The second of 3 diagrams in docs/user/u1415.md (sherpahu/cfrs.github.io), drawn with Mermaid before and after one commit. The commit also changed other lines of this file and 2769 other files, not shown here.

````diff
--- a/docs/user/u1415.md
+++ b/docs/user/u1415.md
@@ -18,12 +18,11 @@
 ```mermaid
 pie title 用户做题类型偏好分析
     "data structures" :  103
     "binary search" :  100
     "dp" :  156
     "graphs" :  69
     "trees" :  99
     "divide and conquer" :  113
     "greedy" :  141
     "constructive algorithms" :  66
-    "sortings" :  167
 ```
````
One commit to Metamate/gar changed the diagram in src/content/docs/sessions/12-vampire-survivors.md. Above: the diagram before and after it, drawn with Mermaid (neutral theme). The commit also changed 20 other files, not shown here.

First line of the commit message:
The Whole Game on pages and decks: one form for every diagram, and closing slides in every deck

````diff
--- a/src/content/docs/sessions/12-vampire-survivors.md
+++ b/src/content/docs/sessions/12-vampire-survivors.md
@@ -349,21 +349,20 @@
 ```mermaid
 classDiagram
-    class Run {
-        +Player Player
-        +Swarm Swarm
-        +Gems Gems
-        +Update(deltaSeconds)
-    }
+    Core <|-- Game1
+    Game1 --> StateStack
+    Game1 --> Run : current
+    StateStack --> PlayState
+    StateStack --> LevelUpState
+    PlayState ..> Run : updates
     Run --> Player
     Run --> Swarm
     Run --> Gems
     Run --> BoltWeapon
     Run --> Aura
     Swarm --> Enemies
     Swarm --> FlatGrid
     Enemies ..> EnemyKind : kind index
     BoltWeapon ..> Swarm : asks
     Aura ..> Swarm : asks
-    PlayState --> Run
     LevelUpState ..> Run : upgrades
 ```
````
::::::::::
Wherever the string "LevelUpState" occurs in the listing, return the line it sits on.

=== Output for this exercise ===
+    StateStack --> LevelUpState
     LevelUpState ..> Run : upgrades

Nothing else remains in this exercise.